They each moved in their own way through the hip-hop dance they were learning, some flailing their arms and others standing confused by the fancy footwork.
By the end of the 45-minute workshop with Denver dance troupe From the Top, not everyone had mastered the combination, but that wasn’t really the point.
“Dancing is a like a fingerprint,” From the Top dancer John Gillette said. “Everyone has a fingerprint, but no two are the same.”
Along with his six fellow dancers, Gillette stood before the sixth-graders with his flat-brim hat cocked to the side and a microphone in his hands, energetically directing the crowd of giggling preteens along to the synth-pop sound of a Chris Brown song.
Gillette said he sometimes has a hard time watching the children dance for fear he’ll get emotional in front of them.
“They inspire us more than we inspire them,” he said about leading dance workshops for students.
“We love it. It’s absolutely so good for the soul.”
From the Top, formerly known as Motion Underground, traveled to Steamboat this weekend as part of a school and community outreach effort by local nonprofit Steamboat Dance Theatre.
Tiana Buschmann, Steamboat Dance Theatre’s vice-president and former Motion Underground dancer, said the recent Annual Concert performances have raised enough money to restart the School Outreach Program, which she said fell by the wayside about a decade ago.
On Friday, From the Top led programs with middle and high school students and will offer a free community workshop at noon Saturday at Library Hall at Bud Werner Memorial Library.
“It’s a positive experience for the youth to learn about dance, culture and music,” Buschmann said. “No matter what you do, you will always be exposed to dance — at weddings, bar mitzvahs and fitness classes.
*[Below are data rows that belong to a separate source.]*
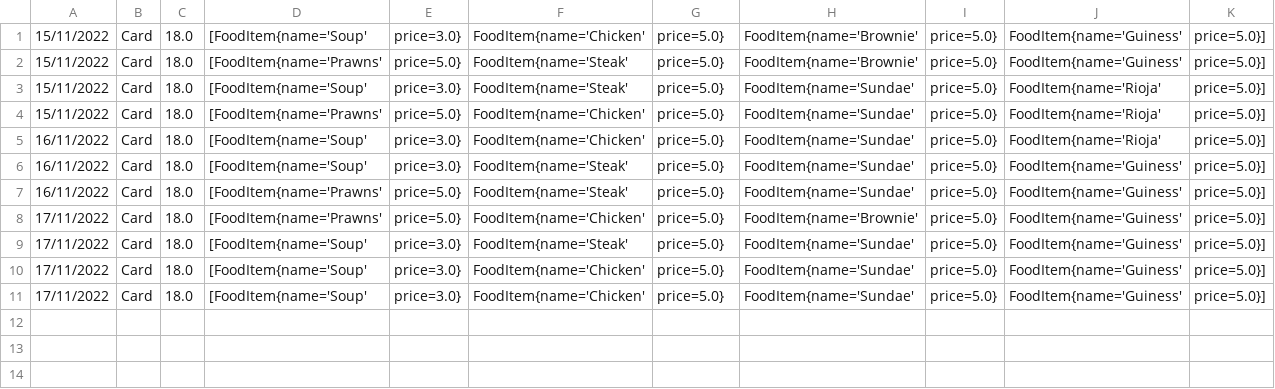
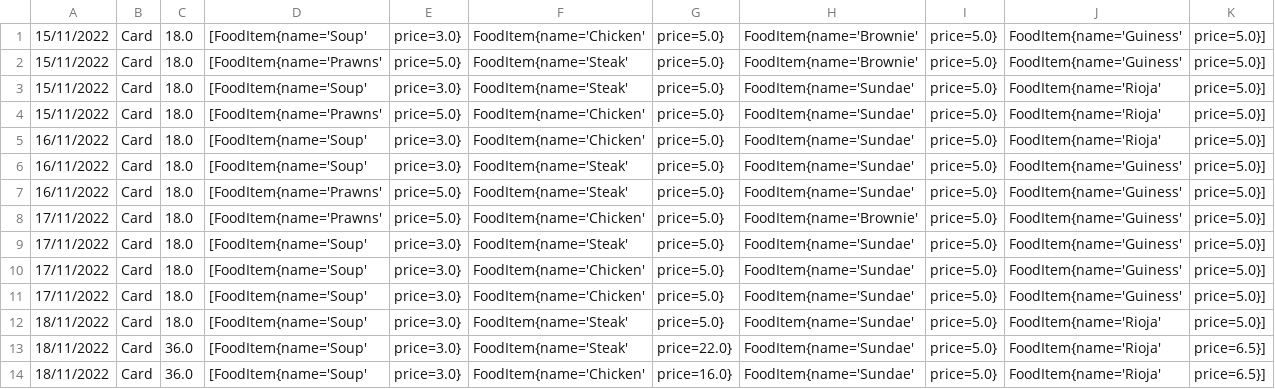
Before and after one commit to olanhealy/Cs4013GroupProject, a CSV file: CSV files/PaymentRecords.csv, drawn as a sheet.

```diff
--- a/CSV files/PaymentRecords.csv
+++ b/CSV files/PaymentRecords.csv
@@ -11 +11,4 @@
 17/11/2022, Card, 18.0, [FoodItem{name='Soup', price=3.0}, FoodItem{name='Chicken', price=5.0}, FoodItem{name='Sundae', price=5.0}, FoodItem{name='Guiness', price=5.0}],
+18/11/2022, Card, 18.0, [FoodItem{name='Soup', price=3.0}, FoodItem{name='Steak', price=5.0}, FoodItem{name='Sundae', price=5.0}, FoodItem{name='Rioja', price=5.0}],
+18/11/2022, Card, 36.0, [FoodItem{name='Soup', price=3.0}, FoodItem{name='Steak', price=22.0}, FoodItem{name='Sundae', price=5.0}, FoodItem{name='Rioja', price=6.5}],
+18/11/2022, Card, 36.0, [FoodItem{name='Soup', price=3.0}, FoodItem{name='Chicken', price=16.0}, FoodItem{name='Sundae', price=5.0}, FoodItem{name='Rioja', price=6.5}],
```
Also changed, not shown: 23 other files.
It’s just a part of our culture.”
Hip-hop gets a lot of attention in mainstream media, which portrays a glitzy and glamorous urban cultural movement. But the seven dancers of From the Top, in their T-shirts, jeans and sneakers, wanted to bring a more positive image of hip-hop to Steamboat students.
Dancer Asad Clinton said hip-hop brings a message of individuality and empowerment.
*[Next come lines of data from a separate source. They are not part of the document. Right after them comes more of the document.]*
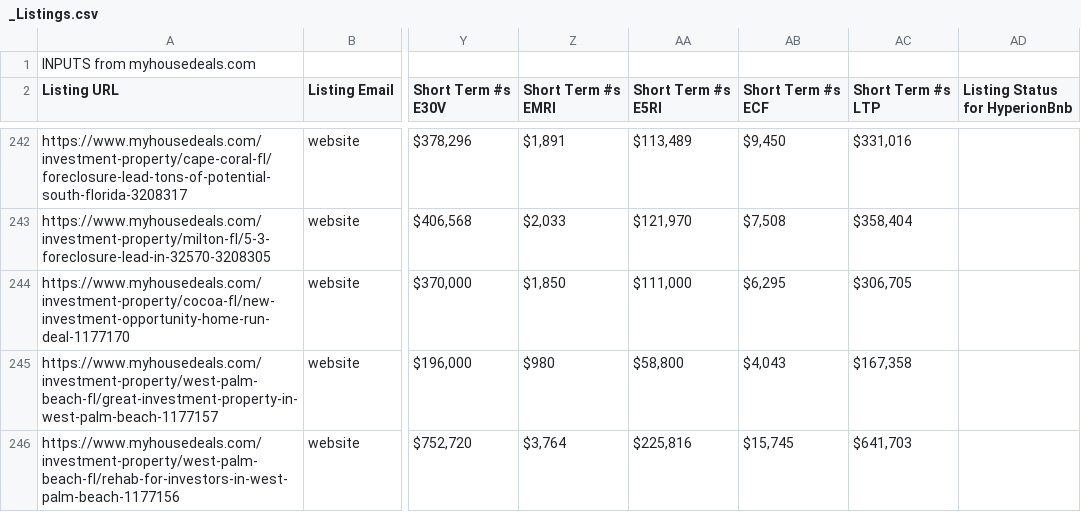
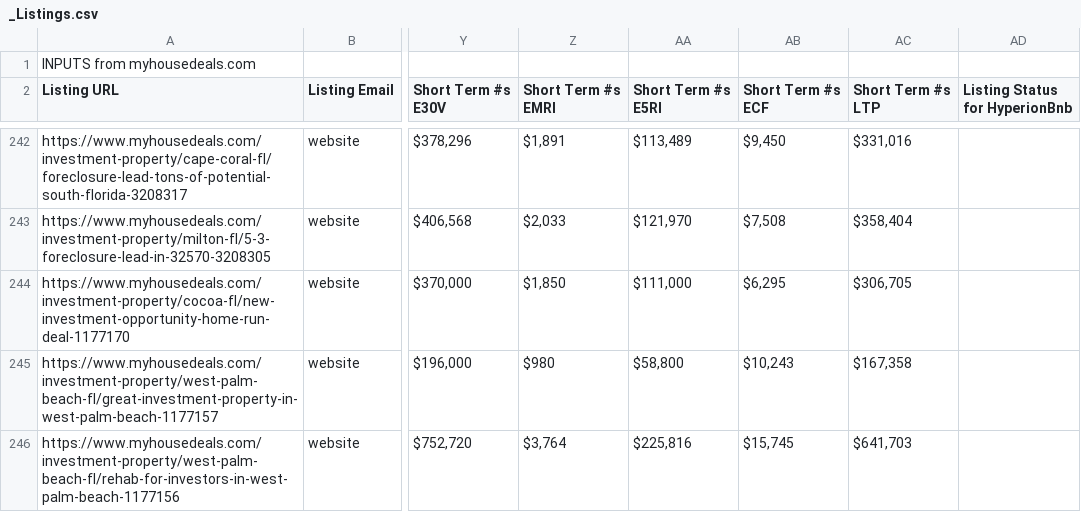
Before and after one commit to ssterdev/citilights-ioana, a CSV file: _Listings.csv, drawn as a sheet; only a part is shown, gaps mark what is left out; the diff names each change by its address in the sheet, - before the commit and + after, or states it on an @@ line.

```diff
--- a/_Listings.csv
+++ b/_Listings.csv
-AB245 (Short Term #s ECF): $4,043
+AB245 (Short Term #s ECF): $10,243
```
Also changed, not shown: 5 other files.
“You can always relate it back to yourself,” Clinton said.
Even after the workshop, the students each had their own take on what had just transpired, and every one of them was out of breath.
“I liked how they were like pros, and they taught it to us like it was easy,” student Amanda Walker said.
The hip-hop theme also provided a level of accessibility for many of the sixth-grade boys, who were putting their all into the dance right alongside the girls.
“Hip-hop is actually really nice,” student Tristen Opper said. “I loved the dance class. And I’m not really a dance type of guy.”
One of his classmates, Ashley Spiegel, has taken dance classes before but said she enjoyed being in the gym with all of her friends.
“It was really fun,” Ashley said, “because we all did it together.”
To reach Nicole Inglis call 970-871-4204 or email ninglis@SteamboatToday.com.